[Provided entries Boundary: Start]
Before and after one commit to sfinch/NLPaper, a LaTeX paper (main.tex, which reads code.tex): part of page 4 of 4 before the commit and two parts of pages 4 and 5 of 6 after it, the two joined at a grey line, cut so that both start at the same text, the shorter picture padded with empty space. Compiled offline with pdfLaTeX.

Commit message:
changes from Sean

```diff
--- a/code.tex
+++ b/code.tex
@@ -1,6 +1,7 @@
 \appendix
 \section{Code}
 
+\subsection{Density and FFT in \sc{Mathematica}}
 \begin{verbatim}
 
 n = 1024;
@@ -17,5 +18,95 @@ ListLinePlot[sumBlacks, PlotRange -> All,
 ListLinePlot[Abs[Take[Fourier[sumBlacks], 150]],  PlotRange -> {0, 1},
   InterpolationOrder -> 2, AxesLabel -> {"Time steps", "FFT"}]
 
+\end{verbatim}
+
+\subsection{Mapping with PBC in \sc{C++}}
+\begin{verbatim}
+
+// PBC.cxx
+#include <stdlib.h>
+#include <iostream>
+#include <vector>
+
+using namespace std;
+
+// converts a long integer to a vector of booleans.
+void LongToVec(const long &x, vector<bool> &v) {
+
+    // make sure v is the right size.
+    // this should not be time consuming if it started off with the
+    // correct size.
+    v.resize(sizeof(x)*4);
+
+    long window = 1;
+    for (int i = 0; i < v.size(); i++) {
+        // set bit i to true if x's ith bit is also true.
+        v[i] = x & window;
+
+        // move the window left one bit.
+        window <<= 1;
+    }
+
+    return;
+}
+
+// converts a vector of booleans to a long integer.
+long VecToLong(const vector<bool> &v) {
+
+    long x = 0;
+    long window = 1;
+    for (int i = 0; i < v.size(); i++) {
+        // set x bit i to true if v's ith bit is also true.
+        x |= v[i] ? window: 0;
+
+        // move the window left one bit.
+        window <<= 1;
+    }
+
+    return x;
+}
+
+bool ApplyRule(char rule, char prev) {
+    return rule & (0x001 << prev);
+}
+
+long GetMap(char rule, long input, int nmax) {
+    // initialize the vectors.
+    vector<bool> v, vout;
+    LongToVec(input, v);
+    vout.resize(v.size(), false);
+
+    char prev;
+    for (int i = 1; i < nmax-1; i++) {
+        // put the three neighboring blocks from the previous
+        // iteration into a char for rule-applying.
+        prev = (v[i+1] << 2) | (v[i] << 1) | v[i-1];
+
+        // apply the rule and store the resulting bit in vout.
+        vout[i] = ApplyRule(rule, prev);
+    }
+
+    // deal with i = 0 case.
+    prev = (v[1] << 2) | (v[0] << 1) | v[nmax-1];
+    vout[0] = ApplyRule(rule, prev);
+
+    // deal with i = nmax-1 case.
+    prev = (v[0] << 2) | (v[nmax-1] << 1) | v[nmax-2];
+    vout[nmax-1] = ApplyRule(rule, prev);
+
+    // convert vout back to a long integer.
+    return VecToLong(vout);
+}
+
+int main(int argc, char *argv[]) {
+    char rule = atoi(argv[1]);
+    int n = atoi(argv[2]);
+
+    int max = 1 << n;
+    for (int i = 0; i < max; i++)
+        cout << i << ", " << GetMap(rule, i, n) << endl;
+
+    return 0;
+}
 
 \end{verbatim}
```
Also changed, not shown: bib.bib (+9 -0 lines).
[Provided entries Boundary: End]
» **What to produce**:
All of the lines above must be returned exactly as they stand.

» **Reply to the exercise**:
Before and after one commit to sfinch/NLPaper, a LaTeX paper (main.tex, which reads code.tex): part of page 4 of 4 before the commit and two parts of pages 4 and 5 of 6 after it, the two joined at a grey line, cut so that both start at the same text, the shorter picture padded with empty space. Compiled offline with pdfLaTeX.

Commit message:
changes from Sean

```diff
--- a/code.tex
+++ b/code.tex
@@ -1,6 +1,7 @@
 \appendix
 \section{Code}
 
+\subsection{Density and FFT in \sc{Mathematica}}
 \begin{verbatim}
 
 n = 1024;
@@ -17,5 +18,95 @@ ListLinePlot[sumBlacks, PlotRange -> All,
 ListLinePlot[Abs[Take[Fourier[sumBlacks], 150]],  PlotRange -> {0, 1},
   InterpolationOrder -> 2, AxesLabel -> {"Time steps", "FFT"}]
 
+\end{verbatim}
+
+\subsection{Mapping with PBC in \sc{C++}}
+\begin{verbatim}
+
+// PBC.cxx
+#include <stdlib.h>
+#include <iostream>
+#include <vector>
+
+using namespace std;
+
+// converts a long integer to a vector of booleans.
+void LongToVec(const long &x, vector<bool> &v) {
+
+    // make sure v is the right size.
+    // this should not be time consuming if it started off with the
+    // correct size.
+    v.resize(sizeof(x)*4);
+
+    long window = 1;
+    for (int i = 0; i < v.size(); i++) {
+        // set bit i to true if x's ith bit is also true.
+        v[i] = x & window;
+
+        // move the window left one bit.
+        window <<= 1;
+    }
+
+    return;
+}
+
+// converts a vector of booleans to a long integer.
+long VecToLong(const vector<bool> &v) {
+
+    long x = 0;
+    long window = 1;
+    for (int i = 0; i < v.size(); i++) {
+        // set x bit i to true if v's ith bit is also true.
+        x |= v[i] ? window: 0;
+
+        // move the window left one bit.
+        window <<= 1;
+    }
+
+    return x;
+}
+
+bool ApplyRule(char rule, char prev) {
+    return rule & (0x001 << prev);
+}
+
+long GetMap(char rule, long input, int nmax) {
+    // initialize the vectors.
+    vector<bool> v, vout;
+    LongToVec(input, v);
+    vout.resize(v.size(), false);
+
+    char prev;
+    for (int i = 1; i < nmax-1; i++) {
+        // put the three neighboring blocks from the previous
+        // iteration into a char for rule-applying.
+        prev = (v[i+1] << 2) | (v[i] << 1) | v[i-1];
+
+        // apply the rule and store the resulting bit in vout.
+        vout[i] = ApplyRule(rule, prev);
+    }
+
+    // deal with i = 0 case.
+    prev = (v[1] << 2) | (v[0] << 1) | v[nmax-1];
+    vout[0] = ApplyRule(rule, prev);
+
+    // deal with i = nmax-1 case.
+    prev = (v[0] << 2) | (v[nmax-1] << 1) | v[nmax-2];
+    vout[nmax-1] = ApplyRule(rule, prev);
+
+    // convert vout back to a long integer.
+    return VecToLong(vout);
+}
+
+int main(int argc, char *argv[]) {
+    char rule = atoi(argv[1]);
+    int n = atoi(argv[2]);
+
+    int max = 1 << n;
+    for (int i = 0; i < max; i++)
+        cout << i << ", " << GetMap(rule, i, n) << endl;
+
+    return 0;
+}
 
 \end{verbatim}
```
Also changed, not shown: bib.bib (+9 -0 lines).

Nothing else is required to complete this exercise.